Terry Weaver, Published September 22 2012
Letter: No text is worth dying forCellphones have come a long way since they first came on the market. Gone are the days when they were simply “mobile phones.” Today, these devices provide a number of services that simplify and enhance our lives in ways previously unimaginable. With these new capabilities, however, come new responsibilities.
In recent years, there has been a spike in the number of car crash-related injuries and fatalities specifically caused by texting while driving. The reasons are clear. Sending a text takes an average of five seconds. But doing that while traveling 55 mph is the equivalent of driving the length of a football field with a blindfold on. It sounds unbelievable that anyone would unnecessarily close their eyes for a full five seconds while driving on the highway, but that’s effectively what you are doing if you send a text while driving.

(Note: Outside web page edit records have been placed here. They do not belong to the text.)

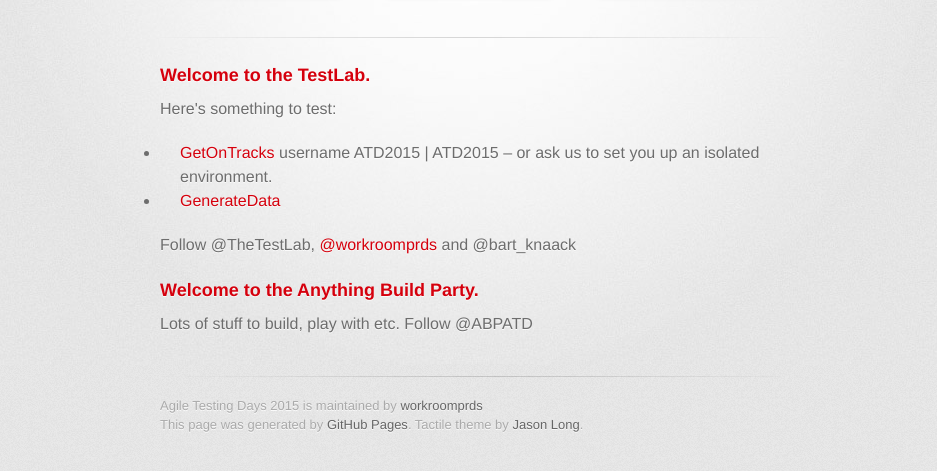
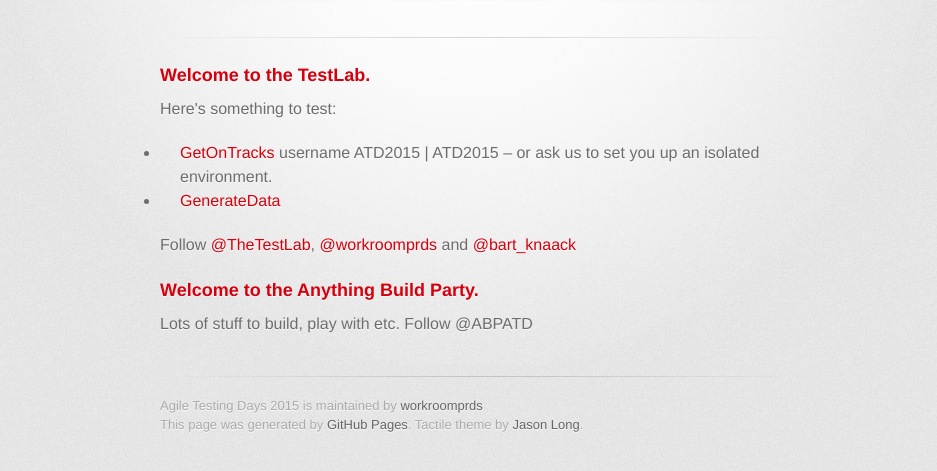
Before and after one commit to workroomprds/ATD2015, a plain HTML site: page index.html in a window 1280 px wide. Shown: the part 209-680 px from the top of the page, without its empty margins (170-1107 px from the left). Drawn offline with Linux system fonts and the light colour scheme; a web font is replaced by a local one.

Commit message:
Update index.html
Oops. Missed twitter handles. Adding now so I can repurpose later without having to remember to do add then.

```diff
--- a/index.html
+++ b/index.html
@@ -42,7 +42,7 @@
 <li><a href="http://generatedata.workroomprds.com/generatedata-3.2.1/">GenerateData</a></li>
 </ul>
 
-<p>Follow @TheTestLab, <a href="https://github.com/workroomprds" class="user-mention">@workroomprds</a> and @bart_knaack</p>
+<p>Follow <a href="https://github.com/TheTestLab" class="user-mention">@TheTestLab</a>, <a href="https://github.com/workroomprds" class="user-mention">@workroomprds</a> and <a href="https://github.com/bart_knaack" class="user-mention">@bart_knaack</a></p>
 
 <h3>
 <a id="welcome-to-the-anything-build-party" class="anchor" href="#welcome-to-the-anything-build-party" aria-hidden="true"><span class="octicon octicon-link"></span></a>Welcome to the Anything Build Party.</h3>
```
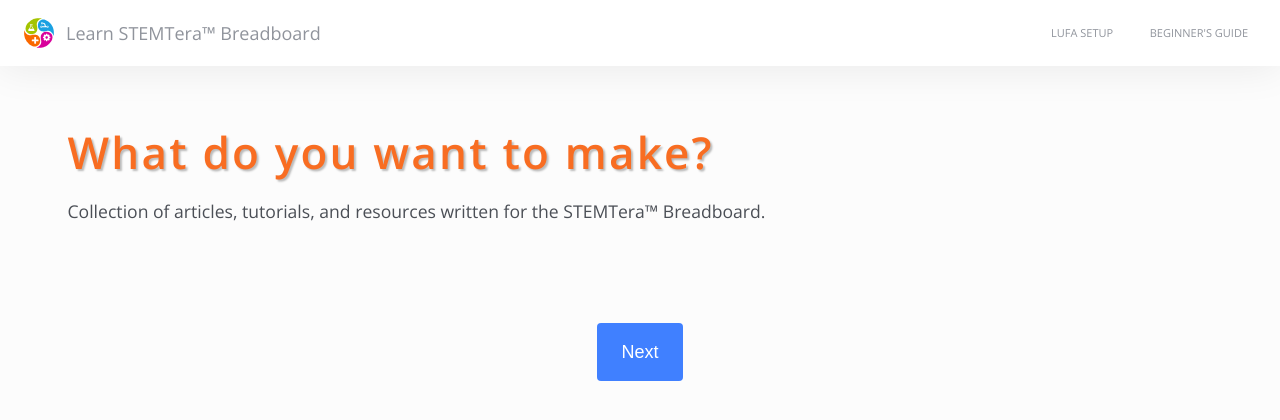
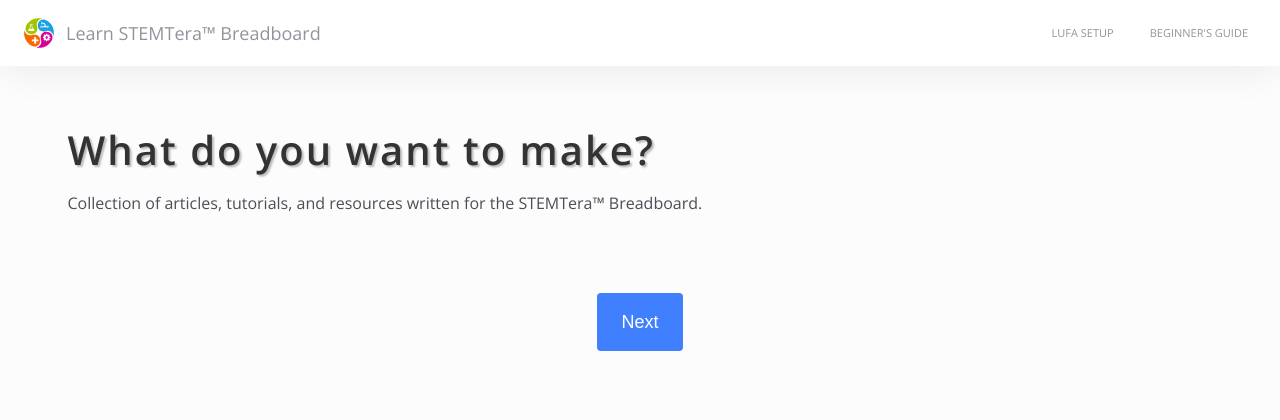
Before and after one commit to STEMTera/stemtera.github.io, a Jekyll site: the page built from index.html, in a window 1280 px wide and 900 px high. Shown: the top 420 px of the window. Built offline with Jekyll 4.4.1, drawn with Linux system fonts in a browser that asks for light colours; nearby versions of some CDN libraries; the list of posts is cut into pages by our own code.

Commit message:
updated gems, fixed index.html columns, fixed css double loaded

```diff
--- a/_includes/header.html
+++ b/_includes/header.html
@@ -24,7 +24,7 @@
 <!--[if lte IE 8]><script src="js/ie/html5shiv.js"></script><![endif]-->
 <link href="/css/flex-layout-attribute.min.css" rel="stylesheet">
 <link rel="stylesheet" type="text/css" href="/css/fbmain.css">
-<link rel="stylesheet" href="//netdna.bootstrapcdn.com/font-awesome/4.7.0/css/font-awesome.min.css">
+<link rel="stylesheet" href="https://netdna.bootstrapcdn.com/font-awesome/4.7.0/css/font-awesome.min.css">
 <link rel="stylesheet" href="/css/main.css" />
 <link rel="stylesheet" href="/css/friendly.css" />
 <!--[if lte IE 8]><link rel="stylesheet" href="/css/ie8.css" /><![endif]-->
--- a/index.html
+++ b/index.html
@@ -5,6 +5,8 @@
 author: jpliew
 cover_image: banner.jpg
 ---
+<!-- <link href="/css/flex-layout-attribute.min.css" rel="stylesheet"> -->
+<link rel="stylesheet" type="text/css" href="/css/fbmain.css">
 <link rel="stylesheet" type="text/css" href="{{ "/css/homepage.css" | prepend: site.baseurl }}">
 
 <div class="container--grid home-container">
```
Also changed, not shown: Gemfile.lock.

Teenagers are back commuting to and from schools throughout the state this month. Their busy social lives and hectic activities schedule mean some will find it easiest to consolidate tasks and communicate with their peers via text messaging from behind the wheel. A recent poll found that 43 percent of teens openly admit to texting and driving. The same survey found that nine out of 10 teens expect recipients of their texts and emails to respond within five minutes. The pressure is on. This data clearly shows that the temptation to text while driving is greater than ever before.
The North Dakota Safety Council, the state Highway Patrol and AT&T have joined forces to educate the public – particularly teens – on the risks of texting behind the wheel. AT&T has a national “It Can Wait” public awareness campaign that we’ve brought to North Dakota. It has one simple, powerful message: No text is worth dying for.
AT&T plans to spend tens of millions of dollars on the campaign in 2012 and has made it an ongoing commitment in future years. Locally, AT&T’s efforts have included a $5,000 grant to the North Dakota Safety Council to educate teens about the choices they’re making when they text and drive. With those resources, we plan to take that message and incorporate it into our driver’s education programs across the state.
AT&T’s pledge drive urging all Americans to make a lifelong commitment not to text and drive culminated on Sept. 19, when AT&T, its employees and other supporters called on all drivers to go to www.itcanwait.com to take the no-texting-and-driving pledge, and then shared their promise with others via Twitter (#itcanwait) and Facebook.
The pledge effort is part of the company’s public awareness campaign aimed directly at stopping the dangerous practice of texting while driving. AT&T Stores throughout the state are passing out “No Text on Board” T-shirts and stickers to customers who take the pledge not to text and drive.
Take the pledge to never text and drive again.
Weaver is program coordinator, North Dakota Safety Council.